_What the task requires_
Using the data that follows, give the number of lines in which the word "width" occurs. Write only the number.

Revision comparison data:
=-=-=-=-=
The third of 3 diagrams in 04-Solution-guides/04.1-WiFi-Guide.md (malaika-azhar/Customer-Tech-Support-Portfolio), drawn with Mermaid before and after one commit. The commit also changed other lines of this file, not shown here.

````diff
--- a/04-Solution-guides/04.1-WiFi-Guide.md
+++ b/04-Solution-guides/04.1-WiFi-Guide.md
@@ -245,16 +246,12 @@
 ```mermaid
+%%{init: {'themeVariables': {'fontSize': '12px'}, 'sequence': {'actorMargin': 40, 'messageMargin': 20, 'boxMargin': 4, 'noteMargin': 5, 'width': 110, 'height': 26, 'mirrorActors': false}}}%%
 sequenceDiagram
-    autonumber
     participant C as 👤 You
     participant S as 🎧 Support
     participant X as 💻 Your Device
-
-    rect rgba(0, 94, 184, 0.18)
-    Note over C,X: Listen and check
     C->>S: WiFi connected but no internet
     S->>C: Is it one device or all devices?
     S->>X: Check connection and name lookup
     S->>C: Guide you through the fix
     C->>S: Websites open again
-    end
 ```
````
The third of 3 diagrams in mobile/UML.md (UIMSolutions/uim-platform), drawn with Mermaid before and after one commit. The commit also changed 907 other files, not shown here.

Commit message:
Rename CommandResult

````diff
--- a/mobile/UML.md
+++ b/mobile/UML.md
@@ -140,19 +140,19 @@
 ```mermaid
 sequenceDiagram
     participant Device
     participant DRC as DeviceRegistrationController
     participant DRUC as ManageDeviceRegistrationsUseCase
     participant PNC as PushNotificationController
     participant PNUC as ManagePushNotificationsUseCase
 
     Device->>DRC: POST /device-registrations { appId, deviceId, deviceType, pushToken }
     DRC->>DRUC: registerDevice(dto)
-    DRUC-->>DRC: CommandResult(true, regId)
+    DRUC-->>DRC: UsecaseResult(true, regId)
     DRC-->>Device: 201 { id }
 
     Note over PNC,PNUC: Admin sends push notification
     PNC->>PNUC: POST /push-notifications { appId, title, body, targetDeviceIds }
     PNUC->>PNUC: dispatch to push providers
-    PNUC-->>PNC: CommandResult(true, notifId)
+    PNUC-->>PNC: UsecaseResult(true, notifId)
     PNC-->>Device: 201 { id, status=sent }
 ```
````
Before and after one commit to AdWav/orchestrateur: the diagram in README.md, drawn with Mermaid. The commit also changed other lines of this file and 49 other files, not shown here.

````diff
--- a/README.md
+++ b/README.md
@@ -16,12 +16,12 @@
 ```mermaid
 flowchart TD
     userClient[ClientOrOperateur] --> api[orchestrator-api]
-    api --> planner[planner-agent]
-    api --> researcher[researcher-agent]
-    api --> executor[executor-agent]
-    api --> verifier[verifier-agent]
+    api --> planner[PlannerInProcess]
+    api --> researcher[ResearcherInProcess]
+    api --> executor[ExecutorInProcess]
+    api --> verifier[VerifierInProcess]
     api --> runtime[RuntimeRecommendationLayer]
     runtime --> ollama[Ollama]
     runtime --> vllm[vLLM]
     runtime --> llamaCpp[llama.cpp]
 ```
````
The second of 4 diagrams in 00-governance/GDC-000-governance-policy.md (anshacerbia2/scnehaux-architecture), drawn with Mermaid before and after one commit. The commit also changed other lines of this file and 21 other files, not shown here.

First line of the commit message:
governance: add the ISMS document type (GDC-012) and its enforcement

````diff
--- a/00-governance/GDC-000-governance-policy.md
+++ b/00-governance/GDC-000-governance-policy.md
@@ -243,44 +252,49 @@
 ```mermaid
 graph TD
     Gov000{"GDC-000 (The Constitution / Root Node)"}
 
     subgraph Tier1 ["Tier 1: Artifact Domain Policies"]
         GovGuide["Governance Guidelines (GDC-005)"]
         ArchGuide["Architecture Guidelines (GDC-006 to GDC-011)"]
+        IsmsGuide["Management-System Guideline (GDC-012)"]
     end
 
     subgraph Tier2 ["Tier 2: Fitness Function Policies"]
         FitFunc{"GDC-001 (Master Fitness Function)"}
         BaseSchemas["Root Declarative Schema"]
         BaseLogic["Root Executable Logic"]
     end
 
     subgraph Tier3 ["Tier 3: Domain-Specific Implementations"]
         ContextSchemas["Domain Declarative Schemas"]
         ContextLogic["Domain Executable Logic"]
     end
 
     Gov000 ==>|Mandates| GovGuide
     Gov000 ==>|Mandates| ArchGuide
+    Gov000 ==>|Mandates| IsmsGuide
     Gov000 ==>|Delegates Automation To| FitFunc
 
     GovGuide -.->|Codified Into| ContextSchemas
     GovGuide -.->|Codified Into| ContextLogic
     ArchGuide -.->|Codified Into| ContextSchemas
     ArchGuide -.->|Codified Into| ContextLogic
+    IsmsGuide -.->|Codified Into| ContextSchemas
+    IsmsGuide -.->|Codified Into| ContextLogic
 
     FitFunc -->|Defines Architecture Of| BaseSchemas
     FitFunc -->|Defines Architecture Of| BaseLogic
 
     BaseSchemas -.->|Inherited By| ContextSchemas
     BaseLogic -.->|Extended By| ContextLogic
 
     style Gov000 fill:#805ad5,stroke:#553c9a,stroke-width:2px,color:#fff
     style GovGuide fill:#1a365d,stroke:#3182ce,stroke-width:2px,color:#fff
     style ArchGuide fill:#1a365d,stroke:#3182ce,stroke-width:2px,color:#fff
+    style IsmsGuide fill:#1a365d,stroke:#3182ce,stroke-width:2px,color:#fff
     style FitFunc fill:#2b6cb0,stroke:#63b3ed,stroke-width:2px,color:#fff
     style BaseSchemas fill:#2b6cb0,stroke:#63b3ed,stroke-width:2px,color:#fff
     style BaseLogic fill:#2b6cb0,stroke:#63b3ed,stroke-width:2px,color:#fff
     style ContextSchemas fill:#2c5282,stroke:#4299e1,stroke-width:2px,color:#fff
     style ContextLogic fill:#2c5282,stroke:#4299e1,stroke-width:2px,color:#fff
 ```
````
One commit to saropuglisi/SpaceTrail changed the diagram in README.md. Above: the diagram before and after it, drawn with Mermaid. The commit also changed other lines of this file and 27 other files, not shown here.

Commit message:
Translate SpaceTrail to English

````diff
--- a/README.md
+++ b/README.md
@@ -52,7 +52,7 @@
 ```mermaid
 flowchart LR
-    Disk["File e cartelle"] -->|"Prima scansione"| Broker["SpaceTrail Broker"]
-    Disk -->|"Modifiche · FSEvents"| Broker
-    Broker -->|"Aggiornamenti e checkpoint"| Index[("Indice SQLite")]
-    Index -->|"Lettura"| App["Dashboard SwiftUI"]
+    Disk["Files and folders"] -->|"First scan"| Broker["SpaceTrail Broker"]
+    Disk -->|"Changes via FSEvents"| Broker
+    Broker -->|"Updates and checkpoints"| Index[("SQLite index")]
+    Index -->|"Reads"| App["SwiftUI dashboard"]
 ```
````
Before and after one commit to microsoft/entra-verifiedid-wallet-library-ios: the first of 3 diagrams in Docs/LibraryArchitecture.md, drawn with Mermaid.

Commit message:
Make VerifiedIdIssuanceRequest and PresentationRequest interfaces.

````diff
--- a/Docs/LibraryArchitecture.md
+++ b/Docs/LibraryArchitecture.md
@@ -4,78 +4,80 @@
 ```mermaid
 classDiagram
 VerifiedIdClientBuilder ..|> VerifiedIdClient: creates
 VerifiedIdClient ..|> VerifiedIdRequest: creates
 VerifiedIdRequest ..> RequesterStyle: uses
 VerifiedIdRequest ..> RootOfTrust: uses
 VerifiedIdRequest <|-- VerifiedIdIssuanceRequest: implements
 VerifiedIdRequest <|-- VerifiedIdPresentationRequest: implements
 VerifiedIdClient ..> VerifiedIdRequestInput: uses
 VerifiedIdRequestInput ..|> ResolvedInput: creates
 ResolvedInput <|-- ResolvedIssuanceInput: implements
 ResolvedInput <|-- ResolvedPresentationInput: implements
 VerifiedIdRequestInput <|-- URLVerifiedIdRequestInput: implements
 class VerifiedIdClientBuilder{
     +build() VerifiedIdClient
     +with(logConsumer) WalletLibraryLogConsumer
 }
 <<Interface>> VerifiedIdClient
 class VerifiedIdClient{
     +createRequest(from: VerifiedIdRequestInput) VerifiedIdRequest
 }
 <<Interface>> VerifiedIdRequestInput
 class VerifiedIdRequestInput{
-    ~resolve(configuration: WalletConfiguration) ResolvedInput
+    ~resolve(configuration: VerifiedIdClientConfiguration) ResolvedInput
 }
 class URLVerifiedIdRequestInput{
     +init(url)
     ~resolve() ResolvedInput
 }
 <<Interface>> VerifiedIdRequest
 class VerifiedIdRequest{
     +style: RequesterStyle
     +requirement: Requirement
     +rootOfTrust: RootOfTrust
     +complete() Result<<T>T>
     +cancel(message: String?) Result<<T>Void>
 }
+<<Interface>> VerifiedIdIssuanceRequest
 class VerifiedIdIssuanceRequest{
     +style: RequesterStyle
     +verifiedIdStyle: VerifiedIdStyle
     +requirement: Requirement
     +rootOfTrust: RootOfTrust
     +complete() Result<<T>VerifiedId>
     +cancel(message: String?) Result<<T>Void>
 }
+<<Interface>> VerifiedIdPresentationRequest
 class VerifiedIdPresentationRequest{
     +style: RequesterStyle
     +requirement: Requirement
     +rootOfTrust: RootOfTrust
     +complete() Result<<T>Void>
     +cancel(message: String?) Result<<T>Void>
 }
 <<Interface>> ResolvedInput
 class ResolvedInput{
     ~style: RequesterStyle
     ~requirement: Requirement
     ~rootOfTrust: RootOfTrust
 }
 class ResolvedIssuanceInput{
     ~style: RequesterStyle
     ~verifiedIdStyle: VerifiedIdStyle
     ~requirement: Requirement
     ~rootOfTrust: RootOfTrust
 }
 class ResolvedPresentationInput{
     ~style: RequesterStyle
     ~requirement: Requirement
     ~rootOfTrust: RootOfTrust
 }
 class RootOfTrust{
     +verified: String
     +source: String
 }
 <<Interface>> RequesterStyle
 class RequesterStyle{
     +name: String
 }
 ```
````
=-=-=-=-=
_Answer section_
10